Boys tennis teams focus on quality not seniority

Jonathan K. hits a powerful forehand. (Photo courtesy of Jim Inverso)
Jonathan K. hits a powerful forehand. (Photo courtesy of Jim Inverso)
By Janine Karo
Section Editor

The boys varsity tennis team finished the season strong with two wins, bringing their re¬cord to 7-4 overall, and a second place finish in the MAPL tournament.

“ At MAPLs, it was really cool to see the top three singles—Jonathan Ku [’14], Justin Suh [’14] and I—all get to the finals,” Alex Song ’14 said. Head coach Brian Dubrule also noted Ku’s play at the No. 1 singles position as a “bright spot” this season.

Song, a varsity player for the past two years, attributes his success to the team dynamic.

“We’re a lot closer as a team and as a re¬sult we’ve been able to pull in really nice wins. Even though tennis is all 1v1, team chemistry really improved our performance as individuals,” Song said.

The team bonds partially result from the amount of time spent in the classroom together.

“Most of them are in the same classes as each other, so the team is pretty close,” Dubrule said. “Removing just one of the guys would change the whole team. Everyone plays a role, whether it [is] winning matches, being a solid practice player or being comic relief on long bus rides.”

The team is composed of 10 upperclass¬men and one freshman, a somewhat striking contrast between grades.

“In tennis we don’t really care what grade you’re in: if you beat kids, you play,” Dubrule said.

JV coach Lindi Davis also believes in qual¬ity over seniority.

“The level of play needed to be selected on varsity is that of a year around player, not an individual looking to play for a season,” Davis said.

While Song initially disliked the selectivity for the varsity team, it ultimately helped him for the better.

“Freshman year I was really disappointed to get cut from varsity, but in the end it worked out. I learned a lot from becoming captain of JV and still got a lot of playing time with var¬sity,” Song said.

The JV tennis team, coached by Davis, is geared towards developing techniques used at the varsity level.

“Junior Varsity is a program geared to im¬prove tennis skills in younger or less experienced players. With the exception of a few players at the top of our ladder, a seasonal player best de¬scribes our majority,” Davis said.

Similar to varsity, the JV team dynamic has been a positive asset to the players’ perfor¬mances.

“I was gradually able to improve with not only the constant encouragement and direction of our coaches, but also the help of the more experienced players—many who had played on JV before. It didn’t matter what your skill level was, everyone on the team is always there for each other,” George Yang ’16 said.
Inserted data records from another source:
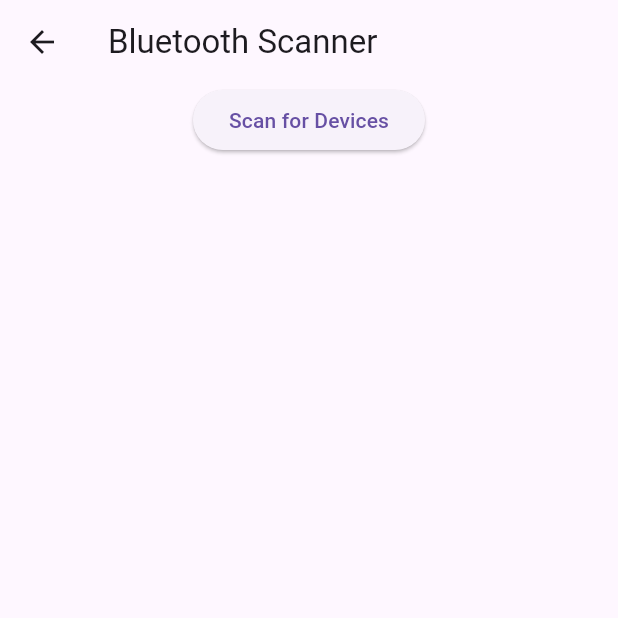
After one commit to exhale96/greenkeeper-app, a Flutter app: the screen it shows after launch, after a tap on "Bluetooth Settings", on a phone screen of 412 x 824 dp, the top half of it. The commit adds this screen. Run offline on Flutter 3.47's test engine with Material 3 defaults, Android fonts, the phone set to English and light mode, and no system bars; our stand-ins replace flutter_blue_plus, permission_handler; missing offline and left inert: flutter_joystick; statements that could not run were skipped.

Commit message:
Added Bluetooth functionality

```diff
--- /dev/null
+++ b/lib/bluetooth_page.dart
@@ -0,0 +1,99 @@
+import 'package:flutter/material.dart';
+import 'package:flutter_blue_plus/flutter_blue_plus.dart';
+import 'package:permission_handler/permission_handler.dart';
+
+class BluetoothPage extends StatefulWidget {
+  @override
+  _BluetoothPageState createState() => _BluetoothPageState();
+}
+
+class _BluetoothPageState extends State<BluetoothPage> {
+  FlutterBluePlus flutterBlue = FlutterBluePlus();
+  List<BluetoothDevice> devices = [];
+
+  @override
+  void initState() {
+    super.initState();
+    requestPermissions();
+  }
+
+  // Request necessary permissions for Bluetooth
+  Future<void> requestPermissions() async {
+    await [
+      Permission.bluetoothScan,
+      Permission.bluetoothConnect,
+      Permission.location
+    ].request();
+    scanForDevices();
+  }
+
+  // Scan for Bluetooth devices
+  void scanForDevices() async {
+    var status = await Permission.bluetoothScan.request();
+    if (status.isGranted) {
+      devices.clear();
+
+      // Start scanning
+      FlutterBluePlus.scan();
+
+      // Listen for devices being discovered
+      FlutterBluePlus.scanResults.listen((results) {
+        for (ScanResult result in results) {
+          if (!devices.any((device) => device.remoteId == result.device.remoteId)) {
+            setState(() {
+              devices.add(result.device);
+            });
+          }
+        }
+      });
+
+      // Stop scanning after 5 seconds
+      await Future.delayed(Duration(seconds: 5));
+      FlutterBluePlus.stopScan();
+    } else {
+      print("Bluetooth scan permission denied");
+    }
+  }
+
+
+  // Connect to a selected Bluetooth device
+  void connectToDevice(BluetoothDevice device) async {
+    try {
+      await device.connect();
+      ScaffoldMessenger.of(context).showSnackBar(
+        SnackBar(content: Text("Connected to ${device.platformName}")),
+      );
+    } catch (e) {
+      print("Error connecting: $e");
+    }
+  }
+
+  @override
+  Widget build(BuildContext context) {
+    return Scaffold(
+      appBar: AppBar(title: Text("Bluetooth Scanner")),
+      body: Column(
+        children: [
+          ElevatedButton(
+            onPressed: scanForDevices,
+            child: Text("Scan for Devices"),
+          ),
+          Expanded(
+            child: ListView.builder(
+              itemCount: devices.length,
+              itemBuilder: (context, index) {
+                return ListTile(
+                  title: Text(devices[index].platformName.isNotEmpty
+                      ? devices[index].platformName
+                      : "Unknown Device"),
+                  subtitle: Text(devices[index].remoteId.toString()),
+                  onTap: () => connectToDevice(devices[index]),
+                );
+              },
+            ),
+          ),
+        ],
+      ),
+    );
+  }
+}
--- a/lib/main.dart
+++ b/lib/main.dart
@@ -1,5 +1,6 @@
 import 'package:flutter/material.dart';
 import 'package:flutter_joystick/flutter_joystick.dart';
+import 'bluetooth_page.dart'; // Import Bluetooth page
 
 void main() {
   runApp(const JoystickExampleApp());
@@ -18,7 +19,7 @@ class JoystickExampleApp extends StatelessWidget {
         backgroundColor: Color(0xFF2E3B32),
         appBar: AppBar(
           backgroundColor: Color(0xFF06261D),
-          title: const Text('GreenKeeper',style: TextStyle(color: Colors.white)),
+          title: const Text('GreenKeeper', style: TextStyle(color: Colors.white)),
           centerTitle: true,
         ),
         body: const MainPage(),
@@ -46,6 +47,15 @@ class MainPage extends StatelessWidget {
               );
             },
             label: 'Joystick Control & Mapping',
+          ),
+          Button(
+            onPressed: () {
+              Navigator.push(
+                context,
+                MaterialPageRoute(builder: (context) => BluetoothPage()), // Navigate to Bluetooth Page
+              );
+            },
+            label: 'Bluetooth Settings',
           ),
         ],
       ),
@@ -77,7 +87,7 @@ class _JoystickExampleState extends State<JoystickExample> {
       appBar: AppBar(
         backgroundColor: Color(0xFF06261D),
         iconTheme: IconThemeData(color: Colors.white),
-        title: const Text('Control/Mapping',style: TextStyle(color: Colors.white)),
+        title: const Text('Control/Mapping', style: TextStyle(color: Colors.white)),
         centerTitle: true,
       ),
       body: SafeArea(
@@ -99,8 +109,7 @@ class _JoystickExampleState extends State<JoystickExample> {
                 ),
                 stick: JoystickStick(
                   decoration: JoystickStickDecoration(
-                      color: Color(0xFFd0d1bc),
-                     // shadowColor: Color.fromARGB(255, 255, 223, 0)
+                    color: Color(0xFFd0d1bc),
                   ),
                 ),
                 listener: (details) {
--- a/pubspec.yaml
+++ b/pubspec.yaml
@@ -35,6 +35,9 @@ dependencies:
   # Use with the CupertinoIcons class for iOS style icons.
   cupertino_icons: ^1.0.8
   flutter_joystick: ^0.2.1
+  flutter_blue_plus: ^1.35.3
+  permission_handler: ^11.0.1
+
 
 dev_dependencies:
   flutter_test:
```
Also changed, not shown: pubspec.lock, 4 other files.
This close relationship amongst the team¬mates is the result of the types of games they play.

“Because we usually play doubles, we are very dependent on each other; you must be very coordinated with your partner or you can almost be guaranteed a loss. This is also one of the ma¬jor reasons why we learned to work out our dif¬ferences and trust each other,” Yang said.